I’m instead focusing on things that get me thinking.
As a result, I quickly realized that I was overlooking some important insights that are baked into my own day-to-day life.
These are some of the things that I’m paying attention to (and how they apply to the work that I do):
Why my son loves Roblox.
- It feels like a small, immersive community (+ he plays while on FaceTime with his friends).
- This fascinates me from product and behavioral perspectives. There’s so much here. I’m mildly obsessed.
How I engage with podcasts.
- Long-form, deep and diverse conversations.
- Almost all non-business related. (Side note: I rarely consume any business-specific content these days, and virtually nothing associated with my industry.)
- I’m craving nuance and thought-provoking ideas.
How I feel about social feeds.
- They’re largely valueless and often spark negative emotions (mostly frustration).
- There’s a desperate need for self curation.
- I created my own process for ignoring feeds altogether.
Conversations are bringing me immeasurably more value than creating content.
- This has caused a massive reevaluation of where I invest my time professionally.
Newsletters I can’t wait to read and the common thread between them.
- This has made me a believer in the power of the simple distribution of highly valuable, curated content.
- The more niche = the more valuable.
- A voluntary opt-in done right = massive trust.
How and where I share the things that I find valuable: products, ideas, content.
- This is a look inside of human behavior as it applies to marketing anything.
- This is putting incentives on display.
- This behavior is consistent across almost all business models, industries, and categories.
How much efficiency matters.
- As a busy person, efficiency dictates almost all of my choices.
- Does a choice/product/activity/relationship/food create more or less efficiency? That’s often my internal prompt.
My big takeaways:
- By taking a step back, looking at my behavior and the behavior of those around me, and thinking about it all within the context of my work, I might just tap into an opportunity that I’ve been overlooking.
- I value people who inspire me to think—and as a result, help me find my own answers.
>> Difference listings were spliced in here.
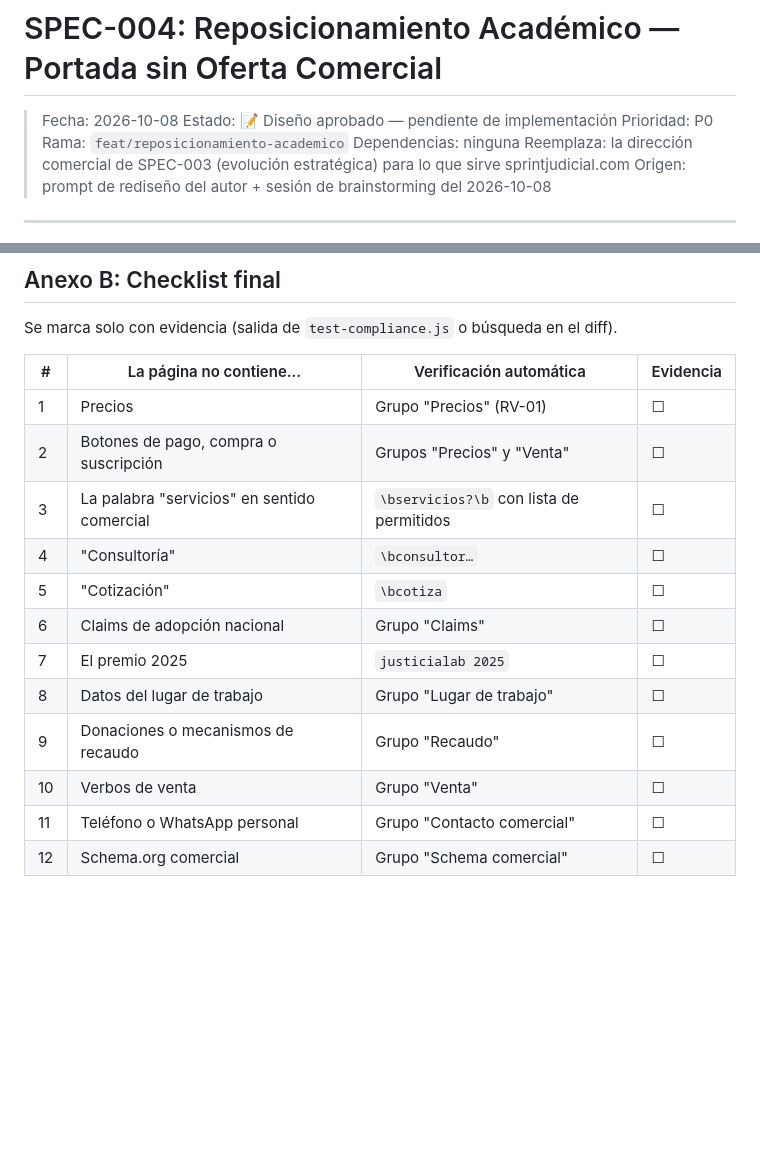
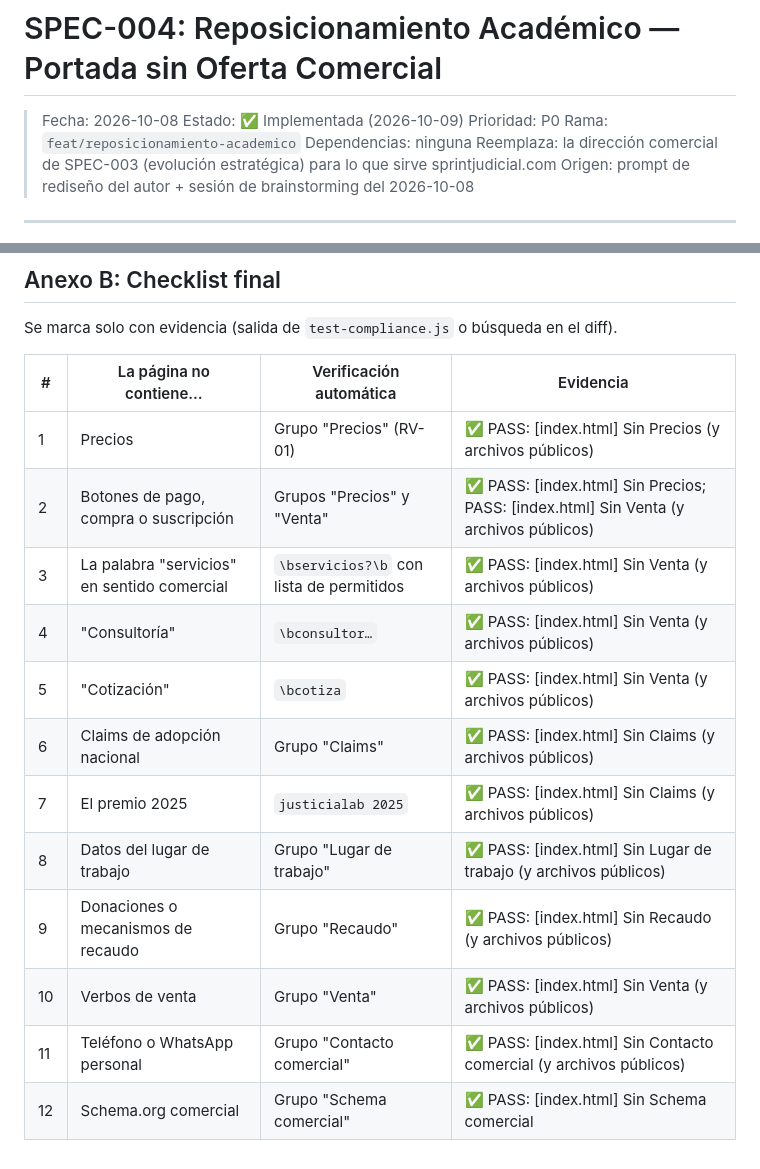
Before and after one commit to HammerDev99/main-sprintjudicial, a Markdown page: docs/specs/SPEC-004-reposicionamiento-academico.md, 2 parts joined by grey strips. Rendered like a GitHub page; blank space fills up the shorter version.

Commit message:
docs(specs): cerrar SPEC-004 con checklist y verificación

```diff
--- a/docs/specs/SPEC-004-reposicionamiento-academico.md
+++ b/docs/specs/SPEC-004-reposicionamiento-academico.md
@@ -1,7 +1,7 @@
 # SPEC-004: Reposicionamiento Académico — Portada sin Oferta Comercial
 
 > Fecha: 2026-10-08
-> Estado: 📝 Diseño aprobado — pendiente de implementación
+> Estado: ✅ Implementada (2026-10-09)
 > Prioridad: P0
 > Rama: `feat/reposicionamiento-academico`
 > Dependencias: ninguna
@@ -543,15 +543,15 @@ Se marca solo con evidencia (salida de `test-compliance.js` o búsqueda en el di
 
 | # | La página no contiene… | Verificación automática | Evidencia |
 |---|------------------------|-------------------------|-----------|
-| 1 | Precios | Grupo "Precios" (RV-01) | ☐ |
-| 2 | Botones de pago, compra o suscripción | Grupos "Precios" y "Venta" | ☐ |
-| 3 | La palabra "servicios" en sentido comercial | `\bservicios?\b` con lista de permitidos | ☐ |
-| 4 | "Consultoría" | `\bconsultor…` | ☐ |
-| 5 | "Cotización" | `\bcotiza` | ☐ |
-| 6 | Claims de adopción nacional | Grupo "Claims" | ☐ |
-| 7 | El premio 2025 | `justicialab 2025` | ☐ |
-| 8 | Datos del lugar de trabajo | Grupo "Lugar de trabajo" | ☐ |
-| 9 | Donaciones o mecanismos de recaudo | Grupo "Recaudo" | ☐ |
-| 10 | Verbos de venta | Grupo "Venta" | ☐ |
-| 11 | Teléfono o WhatsApp personal | Grupo "Contacto comercial" | ☐ |
-| 12 | Schema.org comercial | Grupo "Schema comercial" | ☐ |
+| 1 | Precios | Grupo "Precios" (RV-01) | ✅ PASS: [index.html] Sin Precios (y archivos públicos) |
+| 2 | Botones de pago, compra o suscripción | Grupos "Precios" y "Venta" | ✅ PASS: [index.html] Sin Precios; PASS: [index.html] Sin Venta (y archivos públicos) |
+| 3 | La palabra "servicios" en sentido comercial | `\bservicios?\b` con lista de permitidos | ✅ PASS: [index.html] Sin Venta (y archivos públicos) |
+| 4 | "Consultoría" | `\bconsultor…` | ✅ PASS: [index.html] Sin Venta (y archivos públicos) |
+| 5 | "Cotización" | `\bcotiza` | ✅ PASS: [index.html] Sin Venta (y archivos públicos) |
+| 6 | Claims de adopción nacional | Grupo "Claims" | ✅ PASS: [index.html] Sin Claims (y archivos públicos) |
+| 7 | El premio 2025 | `justicialab 2025` | ✅ PASS: [index.html] Sin Claims (y archivos públicos) |
+| 8 | Datos del lugar de trabajo | Grupo "Lugar de trabajo" | ✅ PASS: [index.html] Sin Lugar de trabajo (y archivos públicos) |
+| 9 | Donaciones o mecanismos de recaudo | Grupo "Recaudo" | ✅ PASS: [index.html] Sin Recaudo (y archivos públicos) |
+| 10 | Verbos de venta | Grupo "Venta" | ✅ PASS: [index.html] Sin Venta (y archivos públicos) |
+| 11 | Teléfono o WhatsApp personal | Grupo "Contacto comercial" | ✅ PASS: [index.html] Sin Contacto comercial (y archivos públicos) |
+| 12 | Schema.org comercial | Grupo "Schema comercial" | ✅ PASS: [index.html] Sin Schema comercial |
```
Also changed, not shown: other parts of docs/specs/SPEC-004-reposicionamiento-academico.md (+84 -84 lines).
Because in the end, I’m the one with the context.
So here's something for you to consider:
Maybe seeking answers from others is causing you to miss what’s right in front of you.